ASSIGNED TASK: The data below must be returned in full and exactly.

[Revision tracking records]

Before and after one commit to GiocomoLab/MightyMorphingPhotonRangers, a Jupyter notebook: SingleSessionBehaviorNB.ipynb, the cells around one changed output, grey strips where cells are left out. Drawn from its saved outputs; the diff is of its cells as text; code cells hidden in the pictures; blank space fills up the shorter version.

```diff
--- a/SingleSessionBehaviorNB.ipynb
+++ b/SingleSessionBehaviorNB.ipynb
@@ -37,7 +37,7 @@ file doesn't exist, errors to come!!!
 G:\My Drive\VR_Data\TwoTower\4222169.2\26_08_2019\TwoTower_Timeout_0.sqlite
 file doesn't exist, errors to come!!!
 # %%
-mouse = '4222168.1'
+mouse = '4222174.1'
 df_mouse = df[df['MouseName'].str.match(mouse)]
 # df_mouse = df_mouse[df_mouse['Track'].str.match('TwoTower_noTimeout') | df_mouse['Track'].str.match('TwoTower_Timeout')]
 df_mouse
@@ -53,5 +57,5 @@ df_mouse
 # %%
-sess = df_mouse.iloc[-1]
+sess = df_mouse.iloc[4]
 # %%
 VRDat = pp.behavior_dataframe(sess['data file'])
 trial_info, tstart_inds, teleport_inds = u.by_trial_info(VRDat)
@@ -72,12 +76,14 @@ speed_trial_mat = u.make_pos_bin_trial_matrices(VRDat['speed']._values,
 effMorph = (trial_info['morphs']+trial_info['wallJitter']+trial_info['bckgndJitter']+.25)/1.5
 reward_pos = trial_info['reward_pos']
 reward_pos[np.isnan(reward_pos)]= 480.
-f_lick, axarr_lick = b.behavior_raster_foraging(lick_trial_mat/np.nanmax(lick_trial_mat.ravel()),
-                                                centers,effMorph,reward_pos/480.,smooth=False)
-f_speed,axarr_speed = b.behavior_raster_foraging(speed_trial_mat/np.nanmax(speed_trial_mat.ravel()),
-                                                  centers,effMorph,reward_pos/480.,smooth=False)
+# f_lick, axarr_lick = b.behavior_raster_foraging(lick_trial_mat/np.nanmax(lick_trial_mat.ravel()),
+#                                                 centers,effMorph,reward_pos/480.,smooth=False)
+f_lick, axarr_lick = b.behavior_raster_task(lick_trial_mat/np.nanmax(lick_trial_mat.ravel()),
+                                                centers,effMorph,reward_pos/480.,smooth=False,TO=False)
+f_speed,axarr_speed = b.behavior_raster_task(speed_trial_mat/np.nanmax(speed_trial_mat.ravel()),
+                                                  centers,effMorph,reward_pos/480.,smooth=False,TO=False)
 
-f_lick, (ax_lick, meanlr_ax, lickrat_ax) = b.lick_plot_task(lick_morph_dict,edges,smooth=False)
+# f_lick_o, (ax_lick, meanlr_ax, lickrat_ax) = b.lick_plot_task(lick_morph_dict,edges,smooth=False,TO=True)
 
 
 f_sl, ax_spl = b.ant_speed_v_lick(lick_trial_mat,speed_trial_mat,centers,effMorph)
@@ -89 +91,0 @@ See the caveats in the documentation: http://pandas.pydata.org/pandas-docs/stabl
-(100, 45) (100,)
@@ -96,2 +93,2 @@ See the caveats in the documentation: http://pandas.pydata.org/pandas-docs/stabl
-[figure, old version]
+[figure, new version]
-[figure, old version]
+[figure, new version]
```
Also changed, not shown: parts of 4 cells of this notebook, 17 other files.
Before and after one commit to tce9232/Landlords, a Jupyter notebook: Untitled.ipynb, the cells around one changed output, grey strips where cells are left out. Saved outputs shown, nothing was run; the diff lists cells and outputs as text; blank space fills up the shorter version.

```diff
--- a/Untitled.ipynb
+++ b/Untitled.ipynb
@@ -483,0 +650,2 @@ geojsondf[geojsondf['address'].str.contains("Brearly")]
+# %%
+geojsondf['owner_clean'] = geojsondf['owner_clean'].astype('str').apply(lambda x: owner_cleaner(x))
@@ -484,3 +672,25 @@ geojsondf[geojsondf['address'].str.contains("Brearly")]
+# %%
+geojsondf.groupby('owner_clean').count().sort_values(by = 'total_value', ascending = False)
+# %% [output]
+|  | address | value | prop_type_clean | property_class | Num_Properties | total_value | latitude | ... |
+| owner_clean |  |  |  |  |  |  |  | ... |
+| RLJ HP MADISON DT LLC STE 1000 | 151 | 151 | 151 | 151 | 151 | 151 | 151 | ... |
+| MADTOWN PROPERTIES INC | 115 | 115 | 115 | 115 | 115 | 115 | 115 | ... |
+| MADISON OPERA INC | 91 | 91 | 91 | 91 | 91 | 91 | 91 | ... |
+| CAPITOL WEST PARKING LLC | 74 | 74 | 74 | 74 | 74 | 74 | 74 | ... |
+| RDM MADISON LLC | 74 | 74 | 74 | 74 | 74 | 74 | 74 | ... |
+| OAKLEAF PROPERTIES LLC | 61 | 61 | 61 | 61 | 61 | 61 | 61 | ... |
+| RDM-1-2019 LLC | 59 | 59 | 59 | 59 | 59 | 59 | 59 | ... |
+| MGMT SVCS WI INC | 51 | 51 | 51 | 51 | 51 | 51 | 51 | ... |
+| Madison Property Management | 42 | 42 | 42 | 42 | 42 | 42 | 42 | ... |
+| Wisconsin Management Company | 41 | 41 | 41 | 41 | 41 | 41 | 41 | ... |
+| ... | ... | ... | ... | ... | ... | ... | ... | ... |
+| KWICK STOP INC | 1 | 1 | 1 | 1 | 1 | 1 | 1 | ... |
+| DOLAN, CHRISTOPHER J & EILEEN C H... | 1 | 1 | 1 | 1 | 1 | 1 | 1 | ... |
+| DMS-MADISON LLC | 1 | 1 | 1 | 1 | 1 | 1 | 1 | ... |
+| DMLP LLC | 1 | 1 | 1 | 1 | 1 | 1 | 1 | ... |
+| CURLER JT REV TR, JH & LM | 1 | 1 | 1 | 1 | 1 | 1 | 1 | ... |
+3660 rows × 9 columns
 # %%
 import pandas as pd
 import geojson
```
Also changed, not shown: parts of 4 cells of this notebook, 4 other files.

SOLVED EXERCISE:
Before and after one commit to GiocomoLab/MightyMorphingPhotonRangers, a Jupyter notebook: SingleSessionBehaviorNB.ipynb, the cells around one changed output, grey strips where cells are left out. Drawn from its saved outputs; the diff is of its cells as text; code cells hidden in the pictures; blank space fills up the shorter version.

```diff
--- a/SingleSessionBehaviorNB.ipynb
+++ b/SingleSessionBehaviorNB.ipynb
@@ -37,7 +37,7 @@ file doesn't exist, errors to come!!!
 G:\My Drive\VR_Data\TwoTower\4222169.2\26_08_2019\TwoTower_Timeout_0.sqlite
 file doesn't exist, errors to come!!!
 # %%
-mouse = '4222168.1'
+mouse = '4222174.1'
 df_mouse = df[df['MouseName'].str.match(mouse)]
 # df_mouse = df_mouse[df_mouse['Track'].str.match('TwoTower_noTimeout') | df_mouse['Track'].str.match('TwoTower_Timeout')]
 df_mouse
@@ -53,5 +57,5 @@ df_mouse
 # %%
-sess = df_mouse.iloc[-1]
+sess = df_mouse.iloc[4]
 # %%
 VRDat = pp.behavior_dataframe(sess['data file'])
 trial_info, tstart_inds, teleport_inds = u.by_trial_info(VRDat)
@@ -72,12 +76,14 @@ speed_trial_mat = u.make_pos_bin_trial_matrices(VRDat['speed']._values,
 effMorph = (trial_info['morphs']+trial_info['wallJitter']+trial_info['bckgndJitter']+.25)/1.5
 reward_pos = trial_info['reward_pos']
 reward_pos[np.isnan(reward_pos)]= 480.
-f_lick, axarr_lick = b.behavior_raster_foraging(lick_trial_mat/np.nanmax(lick_trial_mat.ravel()),
-                                                centers,effMorph,reward_pos/480.,smooth=False)
-f_speed,axarr_speed = b.behavior_raster_foraging(speed_trial_mat/np.nanmax(speed_trial_mat.ravel()),
-                                                  centers,effMorph,reward_pos/480.,smooth=False)
+# f_lick, axarr_lick = b.behavior_raster_foraging(lick_trial_mat/np.nanmax(lick_trial_mat.ravel()),
+#                                                 centers,effMorph,reward_pos/480.,smooth=False)
+f_lick, axarr_lick = b.behavior_raster_task(lick_trial_mat/np.nanmax(lick_trial_mat.ravel()),
+                                                centers,effMorph,reward_pos/480.,smooth=False,TO=False)
+f_speed,axarr_speed = b.behavior_raster_task(speed_trial_mat/np.nanmax(speed_trial_mat.ravel()),
+                                                  centers,effMorph,reward_pos/480.,smooth=False,TO=False)
 
-f_lick, (ax_lick, meanlr_ax, lickrat_ax) = b.lick_plot_task(lick_morph_dict,edges,smooth=False)
+# f_lick_o, (ax_lick, meanlr_ax, lickrat_ax) = b.lick_plot_task(lick_morph_dict,edges,smooth=False,TO=True)
 
 
 f_sl, ax_spl = b.ant_speed_v_lick(lick_trial_mat,speed_trial_mat,centers,effMorph)
@@ -89 +91,0 @@ See the caveats in the documentation: http://pandas.pydata.org/pandas-docs/stabl
-(100, 45) (100,)
@@ -96,2 +93,2 @@ See the caveats in the documentation: http://pandas.pydata.org/pandas-docs/stabl
-[figure, old version]
+[figure, new version]
-[figure, old version]
+[figure, new version]
```
Also changed, not shown: parts of 4 cells of this notebook, 17 other files.
Before and after one commit to tce9232/Landlords, a Jupyter notebook: Untitled.ipynb, the cells around one changed output, grey strips where cells are left out. Saved outputs shown, nothing was run; the diff lists cells and outputs as text; blank space fills up the shorter version.

```diff
--- a/Untitled.ipynb
+++ b/Untitled.ipynb
@@ -483,0 +650,2 @@ geojsondf[geojsondf['address'].str.contains("Brearly")]
+# %%
+geojsondf['owner_clean'] = geojsondf['owner_clean'].astype('str').apply(lambda x: owner_cleaner(x))
@@ -484,3 +672,25 @@ geojsondf[geojsondf['address'].str.contains("Brearly")]
+# %%
+geojsondf.groupby('owner_clean').count().sort_values(by = 'total_value', ascending = False)
+# %% [output]
+|  | address | value | prop_type_clean | property_class | Num_Properties | total_value | latitude | ... |
+| owner_clean |  |  |  |  |  |  |  | ... |
+| RLJ HP MADISON DT LLC STE 1000 | 151 | 151 | 151 | 151 | 151 | 151 | 151 | ... |
+| MADTOWN PROPERTIES INC | 115 | 115 | 115 | 115 | 115 | 115 | 115 | ... |
+| MADISON OPERA INC | 91 | 91 | 91 | 91 | 91 | 91 | 91 | ... |
+| CAPITOL WEST PARKING LLC | 74 | 74 | 74 | 74 | 74 | 74 | 74 | ... |
+| RDM MADISON LLC | 74 | 74 | 74 | 74 | 74 | 74 | 74 | ... |
+| OAKLEAF PROPERTIES LLC | 61 | 61 | 61 | 61 | 61 | 61 | 61 | ... |
+| RDM-1-2019 LLC | 59 | 59 | 59 | 59 | 59 | 59 | 59 | ... |
+| MGMT SVCS WI INC | 51 | 51 | 51 | 51 | 51 | 51 | 51 | ... |
+| Madison Property Management | 42 | 42 | 42 | 42 | 42 | 42 | 42 | ... |
+| Wisconsin Management Company | 41 | 41 | 41 | 41 | 41 | 41 | 41 | ... |
+| ... | ... | ... | ... | ... | ... | ... | ... | ... |
+| KWICK STOP INC | 1 | 1 | 1 | 1 | 1 | 1 | 1 | ... |
+| DOLAN, CHRISTOPHER J & EILEEN C H... | 1 | 1 | 1 | 1 | 1 | 1 | 1 | ... |
+| DMS-MADISON LLC | 1 | 1 | 1 | 1 | 1 | 1 | 1 | ... |
+| DMLP LLC | 1 | 1 | 1 | 1 | 1 | 1 | 1 | ... |
+| CURLER JT REV TR, JH & LM | 1 | 1 | 1 | 1 | 1 | 1 | 1 | ... |
+3660 rows × 9 columns
 # %%
 import pandas as pd
 import geojson
```
Also changed, not shown: parts of 4 cells of this notebook, 4 other files.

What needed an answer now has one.